With that in mind, researchers assessed different biomarkers in the urine, plasma and cerebrospinal fluid (CSF) — the fluid that surrounds the spinal cord and brain — in a total 15 MPS IIIA and 8 MPS IIIB patients referred to the Nationwide Children’s Hospital, in Australia.
They compared these samples with those of control subjects who had other metabolic disorders, and also explored how these biomarkers correlated with age at onset of symptoms — as an indicator of disease severity.
Biomarkers measured included: HS fragments (oligosaccharides) normally used for diagnosis; enzyme activity of N-sulphoglucosamine sulphohydrolase (SGSH; deficient in MPS IIIA patients) and N-acetyl-alpha-glucosaminidase (NAGLU; deficient in MPS IIIB patients); and several gangliosides, including GM2 and GM3.

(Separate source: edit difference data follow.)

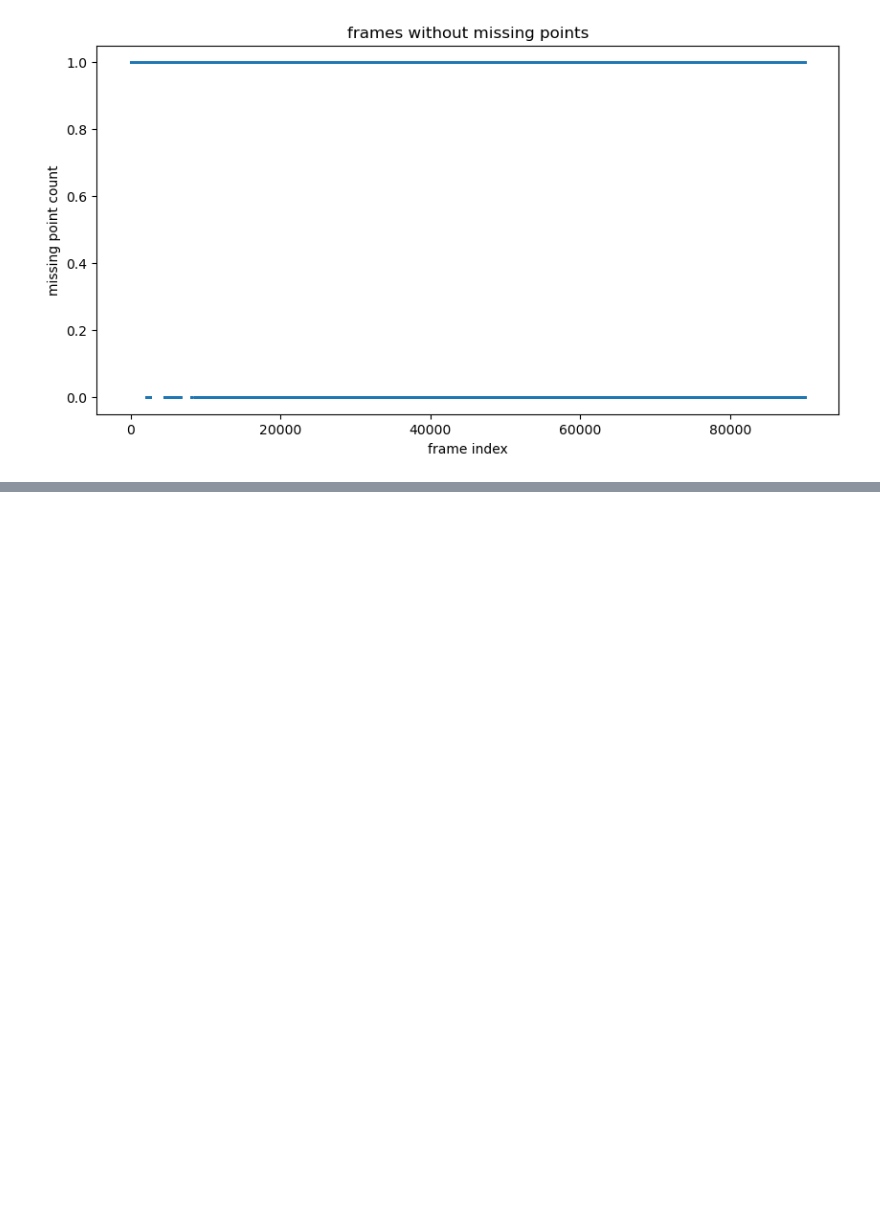
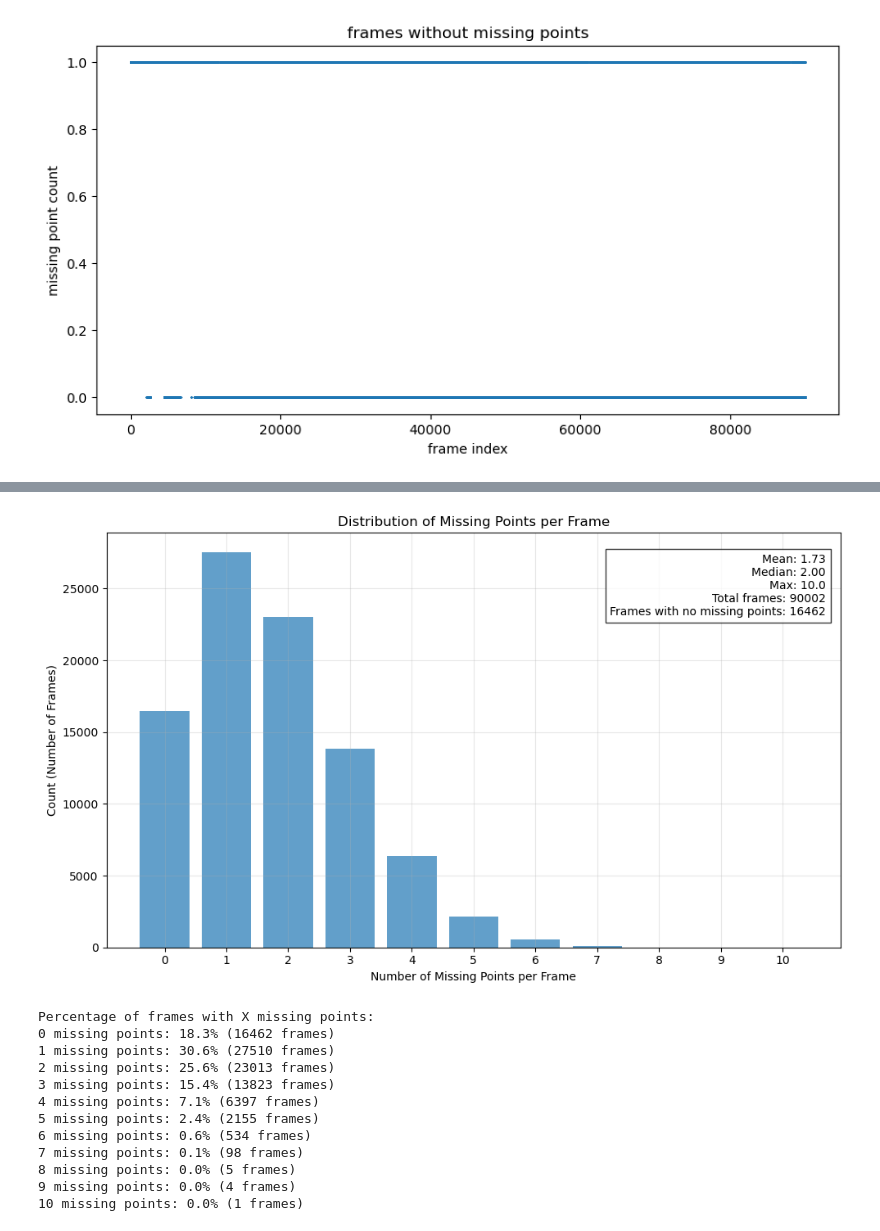
Before and after one commit to mingxiaowei/jelly-sleap, a Jupyter notebook: sleap/jelly/notebook/correct_before_interpolate.ipynb, the cells around one changed output, grey strips where cells are left out. Saved outputs shown, nothing was run; the diff lists cells and outputs as text; code cells hidden in the pictures; blank space fills up the shorter version.

```diff
--- a/sleap/jelly/notebook/correct_before_interpolate.ipynb
+++ b/sleap/jelly/notebook/correct_before_interpolate.ipynb
@@ -63,0 +97,51 @@ number of frames without instances: 36276
+# %%
+plt.figure(figsize=(10, 6))
+
+# Create histogram
+plt.hist(all_frame_missing_cnt.astype(int), bins=range(int(max(all_frame_missing_cnt)) + 2),
+         align='left', alpha=0.7, rwidth=0.8)
+
+# Add labels and title
+plt.xlabel('Number of Missing Points per Frame')
+plt.ylabel('Count (Number of Frames)')
+plt.title('Distribution of Missing Points per Frame')
+plt.grid(True, alpha=0.3)
+
+# Add statistics as text
+stats_text = (f'Mean: {np.mean(all_frame_missing_cnt):.2f}\n'
+             f'Median: {np.median(all_frame_missing_cnt):.2f}\n'
+             f'Max: {np.max(all_frame_missing_cnt)}\n'
+             f'Total frames: {len(all_frame_missing_cnt)}\n'
+             f'Frames with no missing points: {np.sum(all_frame_missing_cnt == 0)}')
+
+plt.text(0.98, 0.95, stats_text,
+         transform=plt.gca().transAxes,
+         horizontalalignment='right',
+         verticalalignment='top',
+         bbox=dict(facecolor='white', alpha=0.8))
+
+plt.xticks(range(int(max(all_frame_missing_cnt)) + 1))
+plt.tight_layout()
+plt.show()
+
+# Print percentage of frames with different numbers of missing points
+print("\nPercentage of frames with X missing points:")
+total_frames = len(all_frame_missing_cnt)
+for n in range(int(max(all_frame_missing_cnt)) + 1):
+    count = np.sum(all_frame_missing_cnt == n)
+    percentage = 100 * count / total_frames
+    print(f"{n} missing points: {percentage:.1f}% ({count} frames)")
+# %% [output]
+[figure, added]
+Percentage of frames with X missing points:
+0 missing points: 18.3% (16462 frames)
+1 missing points: 30.6% (27510 frames)
+2 missing points: 25.6% (23013 frames)
+3 missing points: 15.4% (13823 frames)
+4 missing points: 7.1% (6397 frames)
+5 missing points: 2.4% (2155 frames)
+6 missing points: 0.6% (534 frames)
+7 missing points: 0.1% (98 frames)
+8 missing points: 0.0% (5 frames)
+9 missing points: 0.0% (4 frames)
+10 missing points: 0.0% (1 frames)
```
Also changed, not shown: parts of 13 cells of this notebook, 5 other files.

The diagnostic HS oligosaccharides were elevated in the urine, plasma and CSF of all patients, but there was no correlation between the concentrations in each of these body fluids. That suggested they reflect specific tissues and not overall disease burden.
Likewise, there was no significant relationship between age at first symptoms and oligosaccharide concentrations.
Enzyme activity also was of little use in indicating disease severity. Researchers noted it was undetectable in the CSF, but approached normal levels in the plasma of MPS IIIA patients.
GM2 and GM3 gangliosides were found to be more promising biomarkers. Both were significantly higher in the CSF of all patients, compared to controls, and correlated with the age at which they experienced their first symptoms.
“Given that these gangliosides reflect delayed brain development they may be useful measures of disease burden, within the limitations of the clinical surrogates,” the researchers said.
Measuring these molecules in the CSF “may indeed be instructive of CNS disease but further work is required to define their clinical utility,” the team said. Monitoring gangliosides in patients, for instance, might determine if it can work as a therapy response surrogate in clinical trials.
Regarding heparan sulfate oligosaccharides’ measurements, the scientists noted that “given the limitations of using age of first symptom onset as a clinical parameter of disease burden,” their clinical utility “could not be fully appreciated.”